Task to carry out: Reproduce each line of the entries that carries "height".

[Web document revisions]

- - - - -

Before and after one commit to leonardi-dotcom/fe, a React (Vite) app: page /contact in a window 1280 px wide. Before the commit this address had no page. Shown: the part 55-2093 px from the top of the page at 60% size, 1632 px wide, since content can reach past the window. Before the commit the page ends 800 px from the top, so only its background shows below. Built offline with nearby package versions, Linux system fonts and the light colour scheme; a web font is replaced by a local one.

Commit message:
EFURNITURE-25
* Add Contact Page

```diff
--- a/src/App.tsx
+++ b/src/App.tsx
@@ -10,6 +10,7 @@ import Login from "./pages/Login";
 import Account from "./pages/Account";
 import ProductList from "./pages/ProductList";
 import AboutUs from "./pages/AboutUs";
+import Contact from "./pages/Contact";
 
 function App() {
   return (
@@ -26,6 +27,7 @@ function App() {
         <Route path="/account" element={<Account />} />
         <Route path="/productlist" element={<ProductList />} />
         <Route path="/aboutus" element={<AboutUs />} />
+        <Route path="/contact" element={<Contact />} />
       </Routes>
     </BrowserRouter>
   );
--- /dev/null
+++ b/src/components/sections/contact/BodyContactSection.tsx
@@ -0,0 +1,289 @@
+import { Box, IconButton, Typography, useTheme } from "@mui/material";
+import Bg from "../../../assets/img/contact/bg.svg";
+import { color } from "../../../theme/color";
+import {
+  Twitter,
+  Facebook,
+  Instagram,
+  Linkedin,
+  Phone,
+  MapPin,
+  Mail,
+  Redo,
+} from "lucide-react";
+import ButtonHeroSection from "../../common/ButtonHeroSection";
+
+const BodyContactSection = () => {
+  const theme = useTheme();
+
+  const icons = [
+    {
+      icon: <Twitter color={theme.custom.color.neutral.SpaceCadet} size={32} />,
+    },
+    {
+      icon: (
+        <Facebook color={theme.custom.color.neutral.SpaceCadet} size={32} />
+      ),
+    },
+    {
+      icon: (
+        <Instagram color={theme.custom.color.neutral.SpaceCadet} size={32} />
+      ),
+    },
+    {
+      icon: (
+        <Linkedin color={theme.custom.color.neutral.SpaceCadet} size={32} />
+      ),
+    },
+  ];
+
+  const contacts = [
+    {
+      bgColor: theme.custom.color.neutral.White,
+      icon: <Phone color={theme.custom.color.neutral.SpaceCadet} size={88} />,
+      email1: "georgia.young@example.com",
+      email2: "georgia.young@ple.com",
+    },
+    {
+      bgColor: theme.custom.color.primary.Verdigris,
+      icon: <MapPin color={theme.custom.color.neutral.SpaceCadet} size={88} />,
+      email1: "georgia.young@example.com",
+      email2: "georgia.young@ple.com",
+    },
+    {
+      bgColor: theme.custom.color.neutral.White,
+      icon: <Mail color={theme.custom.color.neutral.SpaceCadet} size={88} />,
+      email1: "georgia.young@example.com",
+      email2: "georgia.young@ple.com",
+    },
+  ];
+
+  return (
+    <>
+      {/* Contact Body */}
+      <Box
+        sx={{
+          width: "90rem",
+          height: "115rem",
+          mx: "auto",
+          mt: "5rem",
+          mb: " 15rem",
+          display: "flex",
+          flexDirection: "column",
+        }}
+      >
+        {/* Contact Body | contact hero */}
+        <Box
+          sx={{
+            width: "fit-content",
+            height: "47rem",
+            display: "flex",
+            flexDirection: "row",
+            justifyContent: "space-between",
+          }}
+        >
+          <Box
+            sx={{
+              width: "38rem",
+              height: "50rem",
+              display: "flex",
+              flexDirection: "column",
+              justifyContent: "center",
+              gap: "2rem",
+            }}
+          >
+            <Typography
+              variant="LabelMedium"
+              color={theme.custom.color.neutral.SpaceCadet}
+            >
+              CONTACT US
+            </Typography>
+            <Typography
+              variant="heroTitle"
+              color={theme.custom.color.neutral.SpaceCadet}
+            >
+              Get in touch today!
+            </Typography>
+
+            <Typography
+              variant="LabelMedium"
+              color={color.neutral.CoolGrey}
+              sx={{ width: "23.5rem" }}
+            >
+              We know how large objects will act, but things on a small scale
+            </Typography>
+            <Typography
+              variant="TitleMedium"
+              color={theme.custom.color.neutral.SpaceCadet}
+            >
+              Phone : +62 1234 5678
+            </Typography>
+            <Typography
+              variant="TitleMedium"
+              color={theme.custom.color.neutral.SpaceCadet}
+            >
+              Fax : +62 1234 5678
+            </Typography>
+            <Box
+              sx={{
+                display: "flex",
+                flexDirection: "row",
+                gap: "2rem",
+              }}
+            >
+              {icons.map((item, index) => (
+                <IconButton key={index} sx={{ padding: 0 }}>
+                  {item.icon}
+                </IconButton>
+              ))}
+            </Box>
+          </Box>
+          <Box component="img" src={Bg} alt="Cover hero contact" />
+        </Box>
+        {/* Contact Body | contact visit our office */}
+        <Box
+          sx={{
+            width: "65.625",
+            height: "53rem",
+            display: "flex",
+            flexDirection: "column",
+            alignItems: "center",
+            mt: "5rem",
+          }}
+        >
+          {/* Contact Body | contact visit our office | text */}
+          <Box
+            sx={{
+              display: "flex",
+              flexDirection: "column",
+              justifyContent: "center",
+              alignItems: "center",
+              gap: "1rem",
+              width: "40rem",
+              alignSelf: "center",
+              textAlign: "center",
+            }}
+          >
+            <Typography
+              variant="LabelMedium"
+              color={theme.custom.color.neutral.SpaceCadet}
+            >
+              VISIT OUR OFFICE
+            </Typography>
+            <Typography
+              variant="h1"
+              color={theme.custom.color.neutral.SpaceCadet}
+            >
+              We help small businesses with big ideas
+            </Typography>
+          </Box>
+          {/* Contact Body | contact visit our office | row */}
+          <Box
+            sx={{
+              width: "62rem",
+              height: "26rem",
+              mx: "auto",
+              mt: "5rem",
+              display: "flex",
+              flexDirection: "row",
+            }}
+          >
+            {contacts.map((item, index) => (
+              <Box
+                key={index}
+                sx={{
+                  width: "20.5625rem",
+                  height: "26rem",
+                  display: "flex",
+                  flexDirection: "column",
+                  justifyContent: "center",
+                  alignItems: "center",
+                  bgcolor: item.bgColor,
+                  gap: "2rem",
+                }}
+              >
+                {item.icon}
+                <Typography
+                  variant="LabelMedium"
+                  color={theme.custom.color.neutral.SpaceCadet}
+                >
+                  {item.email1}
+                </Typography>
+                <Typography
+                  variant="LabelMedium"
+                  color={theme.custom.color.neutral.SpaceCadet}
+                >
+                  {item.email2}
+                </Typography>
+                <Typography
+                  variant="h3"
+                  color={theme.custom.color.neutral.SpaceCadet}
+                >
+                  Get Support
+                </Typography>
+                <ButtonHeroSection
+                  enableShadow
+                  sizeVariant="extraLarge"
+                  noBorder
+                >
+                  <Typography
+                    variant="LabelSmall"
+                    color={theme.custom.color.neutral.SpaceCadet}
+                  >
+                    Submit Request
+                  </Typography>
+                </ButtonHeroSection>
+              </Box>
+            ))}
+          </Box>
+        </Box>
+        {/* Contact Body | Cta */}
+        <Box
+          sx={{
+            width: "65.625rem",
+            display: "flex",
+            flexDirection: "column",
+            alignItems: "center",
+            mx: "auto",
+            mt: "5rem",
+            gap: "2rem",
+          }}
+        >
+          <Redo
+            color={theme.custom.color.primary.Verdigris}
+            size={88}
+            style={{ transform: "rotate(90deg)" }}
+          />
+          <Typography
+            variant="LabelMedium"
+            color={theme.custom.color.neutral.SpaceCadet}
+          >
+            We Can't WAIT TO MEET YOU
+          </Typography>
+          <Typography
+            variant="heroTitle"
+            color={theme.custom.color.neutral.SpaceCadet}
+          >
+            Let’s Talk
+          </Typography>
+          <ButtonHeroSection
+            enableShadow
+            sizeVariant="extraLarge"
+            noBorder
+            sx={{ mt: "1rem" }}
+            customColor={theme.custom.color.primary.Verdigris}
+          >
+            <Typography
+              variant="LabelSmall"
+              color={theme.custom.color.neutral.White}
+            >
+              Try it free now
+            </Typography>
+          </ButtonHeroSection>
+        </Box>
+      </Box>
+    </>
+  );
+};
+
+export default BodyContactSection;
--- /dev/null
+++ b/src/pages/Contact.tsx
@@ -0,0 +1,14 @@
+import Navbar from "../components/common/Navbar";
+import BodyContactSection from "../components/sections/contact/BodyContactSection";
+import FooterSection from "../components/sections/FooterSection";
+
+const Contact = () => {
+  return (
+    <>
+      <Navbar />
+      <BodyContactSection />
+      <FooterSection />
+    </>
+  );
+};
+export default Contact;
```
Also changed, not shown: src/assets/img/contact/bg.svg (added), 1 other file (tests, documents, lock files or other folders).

- - - - -

Finished task:
+          height: "115rem",
+            height: "47rem",
+              height: "50rem",
+            height: "53rem",
+              height: "26rem",
+                  height: "26rem",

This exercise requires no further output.